#### [To do]
Repeat the records verbatim and leave the pictures out of your copy.

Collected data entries
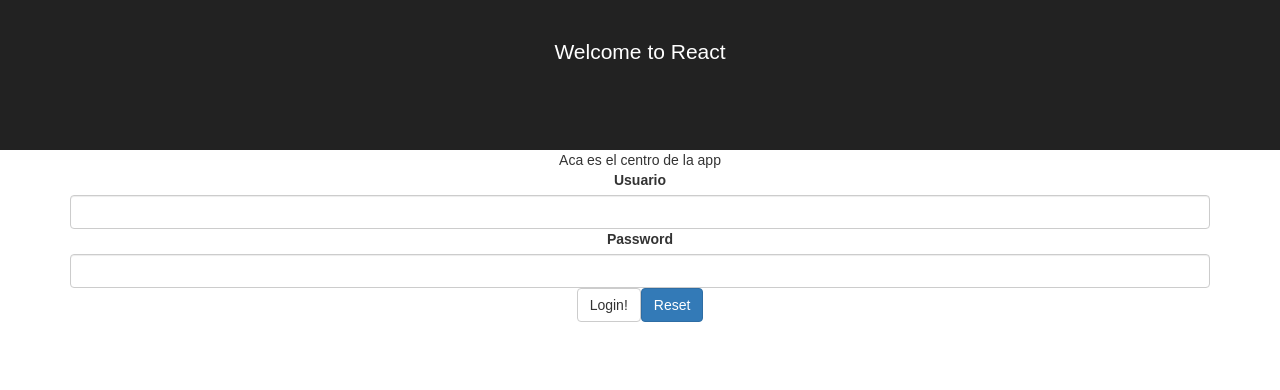
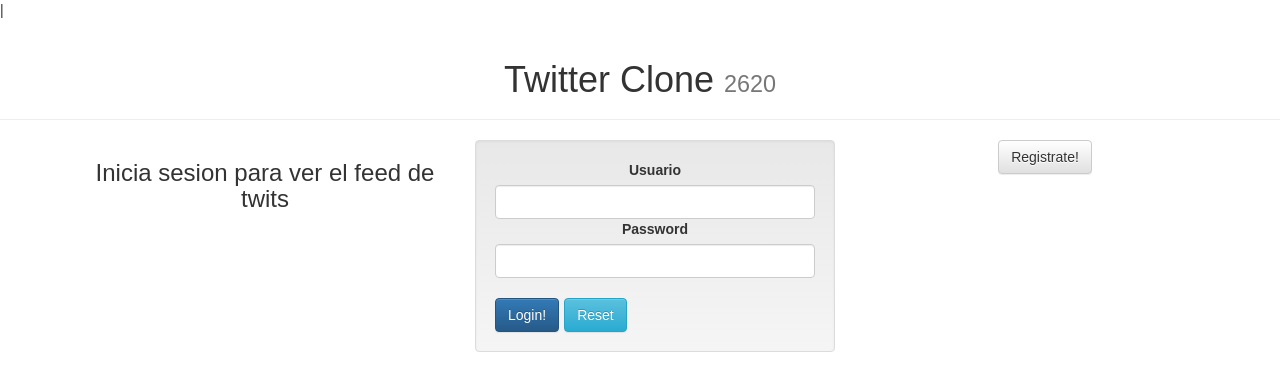
Before and after one commit to moonbe77/chReact, a React (Create React App) app in the folder twitter-clon/: page / in a window 1280 px wide. Shown: the top 390 px of the page. Built offline with nearby package versions, Linux system fonts and the light colour scheme.

Commit message:
crando twitt y fomr login

```diff
--- a/twitter-clon/public/index.html
+++ b/twitter-clon/public/index.html
@@ -12,6 +12,8 @@
     <link rel="shortcut icon" href="%PUBLIC_URL%/favicon.ico">
     <!-- Latest compiled and minified CSS -->
     <link rel="stylesheet" href="https://maxcdn.bootstrapcdn.com/bootstrap/latest/css/bootstrap.min.css">
+    <!-- Optional theme -->
+    <link rel="stylesheet" href="https://maxcdn.bootstrapcdn.com/bootstrap/latest/css/bootstrap-theme.min.css">|
     <!--
       Notice the use of %PUBLIC_URL% in the tags above.
       It will be replaced with the URL of the `public` folder during the build.
--- a/twitter-clon/src/App.js
+++ b/twitter-clon/src/App.js
@@ -2,21 +2,23 @@ import React from 'react';
 import './App.css';
 import { BrowserRouter as Router, Route, Link} from 'react-router-dom';
 import Login from './components/Login/Login';
+import Twitt from './components/Feed/Twitt';
+import { PageHeader } from 'react-bootstrap';
 
 class App extends React.Component {
   render() {
     return (
       <div className="App">
-        <header className="App-header">
-          <h1 className="App-title">Welcome to React</h1>
-        </header>
-        <div>
-            Aca es el centro de la app
-            <Router>
-                <div className="container">
-                    <Route path="/" exact={true} component={Login}/>
-                </div>
-            </Router>
+        <PageHeader className="header">
+          Twitter Clone <small>2620</small>
+        </PageHeader>
+        <div className="container">
+          <Router>
+            <div>
+              <Route path="/" exact={true} component={Login}/>
+              <Route path="/twitts" exact={true} component={Twitt}/>
+            </div>
+          </Router>
         </div>
       </div>
     );
--- /dev/null
+++ b/twitter-clon/src/components/Feed/Twitt.js
@@ -0,0 +1,23 @@
+import React from 'react';
+import { Panel } from 'react-bootstrap';
+
+class Twitt extends React.Component {
+    constructor(props) {
+        super(props);
+        this.state = {
+                name : 'Bernardo Munz',
+                twitt : 'lipsumlipsumlipsum lipsumlipsumlipsumlipsumlipsumlipsumlipsum lipsumlipsumlipsumlipsumlipsumlipsumlipsum lipsumlipsumlipsumlipsumlipsumlipsumlipsum lipsumlipsumlipsumlipsumlipsumlipsumlipsum lipsumlipsumlipsumlipsumlipsumlipsumlipsum lipsumlipsumlipsumlipsumlipsumlipsumlipsum lipsumlipsumlipsumlipsum '
+         }
+    }
+    render() {
+        return (
+          <div>
+              <Panel header={this.state.name}>
+                {this.state.twitt}
+              </Panel>
+          </div>
+         )
+    }
+}
+
+export default Twitt;
--- a/twitter-clon/src/components/Login/Login.js
+++ b/twitter-clon/src/components/Login/Login.js
@@ -1,5 +1,6 @@
 import React from 'react';
-import { FormGroup, FormControl, ControlLabel, Button } from 'react-bootstrap';
+import { FormGroup, FormControl, ControlLabel, Button, ButtonGroup, ButtonToolbar, Grid, Row, Col, Well } from 'react-bootstrap';
+
 
 class Login extends React.Component{
     constructor(){
@@ -14,14 +15,31 @@ class Login extends React.Component{
 
     render(){
         return(
+            <Grid>
+            <Row className="show-grid">
+                <Col xs={12} md={4}><h3>Inicia sesion para ver el feed de twits</h3></Col>
+                <Col xs={6} md={4}>
+                    <Well>
                         <form>
                             <ControlLabel>Usuario</ControlLabel>
                             <FormControl type="text" />
+
                             <ControlLabel>Password</ControlLabel>
                             <FormControl type="password"/>
-                <Button>Login!</Button>
-                <Button bsStyle ="primary">Reset</Button>
+
+                            <ControlLabel></ControlLabel>
+
+                            <ButtonToolbar className="center-align">
+                                <Button bsStyle ="primary">Login!</Button>
+                                <Button bsStyle="info" type="reset" >Reset</Button>
+                            </ButtonToolbar>
                         </form>
+                    </Well>
+                </Col>
+                <Col xs={6} md={4}><Button>Registrate!</Button></Col>
+            </Row>
+          </Grid>
+
         )
     }
 }
```
Lines whose indentation alone changed are shown as unchanged.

#### [Output below]
Before and after one commit to moonbe77/chReact, a React (Create React App) app in the folder twitter-clon/: page / in a window 1280 px wide. Shown: the top 390 px of the page. Built offline with nearby package versions, Linux system fonts and the light colour scheme.

Commit message:
crando twitt y fomr login

```diff
--- a/twitter-clon/public/index.html
+++ b/twitter-clon/public/index.html
@@ -12,6 +12,8 @@
     <link rel="shortcut icon" href="%PUBLIC_URL%/favicon.ico">
     <!-- Latest compiled and minified CSS -->
     <link rel="stylesheet" href="https://maxcdn.bootstrapcdn.com/bootstrap/latest/css/bootstrap.min.css">
+    <!-- Optional theme -->
+    <link rel="stylesheet" href="https://maxcdn.bootstrapcdn.com/bootstrap/latest/css/bootstrap-theme.min.css">|
     <!--
       Notice the use of %PUBLIC_URL% in the tags above.
       It will be replaced with the URL of the `public` folder during the build.
--- a/twitter-clon/src/App.js
+++ b/twitter-clon/src/App.js
@@ -2,21 +2,23 @@ import React from 'react';
 import './App.css';
 import { BrowserRouter as Router, Route, Link} from 'react-router-dom';
 import Login from './components/Login/Login';
+import Twitt from './components/Feed/Twitt';
+import { PageHeader } from 'react-bootstrap';
 
 class App extends React.Component {
   render() {
     return (
       <div className="App">
-        <header className="App-header">
-          <h1 className="App-title">Welcome to React</h1>
-        </header>
-        <div>
-            Aca es el centro de la app
-            <Router>
-                <div className="container">
-                    <Route path="/" exact={true} component={Login}/>
-                </div>
-            </Router>
+        <PageHeader className="header">
+          Twitter Clone <small>2620</small>
+        </PageHeader>
+        <div className="container">
+          <Router>
+            <div>
+              <Route path="/" exact={true} component={Login}/>
+              <Route path="/twitts" exact={true} component={Twitt}/>
+            </div>
+          </Router>
         </div>
       </div>
     );
--- /dev/null
+++ b/twitter-clon/src/components/Feed/Twitt.js
@@ -0,0 +1,23 @@
+import React from 'react';
+import { Panel } from 'react-bootstrap';
+
+class Twitt extends React.Component {
+    constructor(props) {
+        super(props);
+        this.state = {
+                name : 'Bernardo Munz',
+                twitt : 'lipsumlipsumlipsum lipsumlipsumlipsumlipsumlipsumlipsumlipsum lipsumlipsumlipsumlipsumlipsumlipsumlipsum lipsumlipsumlipsumlipsumlipsumlipsumlipsum lipsumlipsumlipsumlipsumlipsumlipsumlipsum lipsumlipsumlipsumlipsumlipsumlipsumlipsum lipsumlipsumlipsumlipsumlipsumlipsumlipsum lipsumlipsumlipsumlipsum '
+         }
+    }
+    render() {
+        return (
+          <div>
+              <Panel header={this.state.name}>
+                {this.state.twitt}
+              </Panel>
+          </div>
+         )
+    }
+}
+
+export default Twitt;
--- a/twitter-clon/src/components/Login/Login.js
+++ b/twitter-clon/src/components/Login/Login.js
@@ -1,5 +1,6 @@
 import React from 'react';
-import { FormGroup, FormControl, ControlLabel, Button } from 'react-bootstrap';
+import { FormGroup, FormControl, ControlLabel, Button, ButtonGroup, ButtonToolbar, Grid, Row, Col, Well } from 'react-bootstrap';
+
 
 class Login extends React.Component{
     constructor(){
@@ -14,14 +15,31 @@ class Login extends React.Component{
 
     render(){
         return(
+            <Grid>
+            <Row className="show-grid">
+                <Col xs={12} md={4}><h3>Inicia sesion para ver el feed de twits</h3></Col>
+                <Col xs={6} md={4}>
+                    <Well>
                         <form>
                             <ControlLabel>Usuario</ControlLabel>
                             <FormControl type="text" />
+
                             <ControlLabel>Password</ControlLabel>
                             <FormControl type="password"/>
-                <Button>Login!</Button>
-                <Button bsStyle ="primary">Reset</Button>
+
+                            <ControlLabel></ControlLabel>
+
+                            <ButtonToolbar className="center-align">
+                                <Button bsStyle ="primary">Login!</Button>
+                                <Button bsStyle="info" type="reset" >Reset</Button>
+                            </ButtonToolbar>
                         </form>
+                    </Well>
+                </Col>
+                <Col xs={6} md={4}><Button>Registrate!</Button></Col>
+            </Row>
+          </Grid>
+
         )
     }
 }
```
Lines whose indentation alone changed are shown as unchanged.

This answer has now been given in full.